***** PROVIDED RECORDS

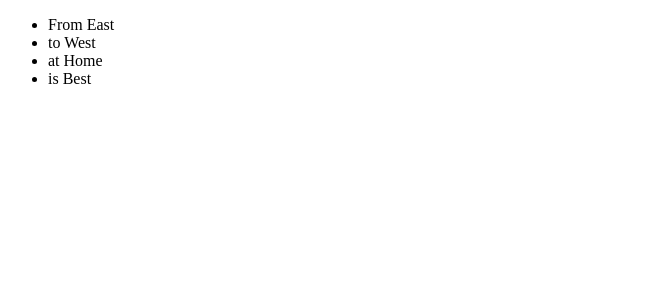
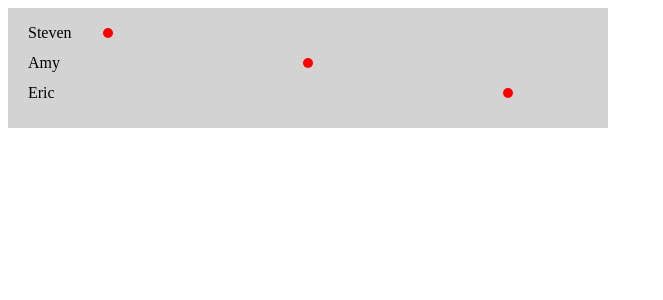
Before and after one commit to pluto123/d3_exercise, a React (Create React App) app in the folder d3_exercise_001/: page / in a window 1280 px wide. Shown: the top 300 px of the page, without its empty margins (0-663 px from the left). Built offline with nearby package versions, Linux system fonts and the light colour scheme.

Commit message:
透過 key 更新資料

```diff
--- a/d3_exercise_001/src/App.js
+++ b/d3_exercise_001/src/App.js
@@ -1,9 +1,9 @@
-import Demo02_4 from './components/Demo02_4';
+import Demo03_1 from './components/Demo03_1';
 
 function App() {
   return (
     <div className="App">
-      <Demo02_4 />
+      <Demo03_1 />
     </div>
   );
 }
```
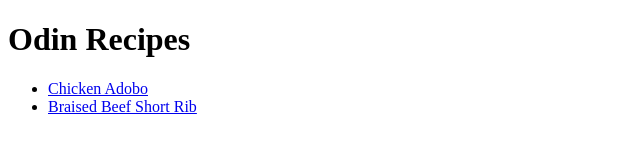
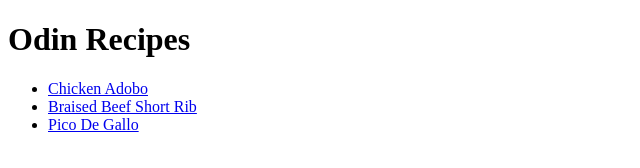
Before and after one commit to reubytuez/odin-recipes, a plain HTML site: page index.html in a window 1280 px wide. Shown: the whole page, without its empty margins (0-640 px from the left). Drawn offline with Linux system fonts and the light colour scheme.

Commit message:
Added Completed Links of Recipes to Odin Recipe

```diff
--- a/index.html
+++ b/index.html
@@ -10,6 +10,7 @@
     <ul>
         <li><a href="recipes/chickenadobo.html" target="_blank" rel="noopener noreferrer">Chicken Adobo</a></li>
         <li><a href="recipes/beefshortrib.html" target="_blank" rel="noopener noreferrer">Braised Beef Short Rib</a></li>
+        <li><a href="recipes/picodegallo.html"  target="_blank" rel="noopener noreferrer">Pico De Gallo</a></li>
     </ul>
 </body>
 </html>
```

**********

_EXERCISE_:
Please go through the data above and copy each line that has the word "href".

_ANSWER FOR THIS EXERCISE_:
         <li><a href="recipes/chickenadobo.html" target="_blank" rel="noopener noreferrer">Chicken Adobo</a></li>
         <li><a href="recipes/beefshortrib.html" target="_blank" rel="noopener noreferrer">Braised Beef Short Rib</a></li>
+        <li><a href="recipes/picodegallo.html"  target="_blank" rel="noopener noreferrer">Pico De Gallo</a></li>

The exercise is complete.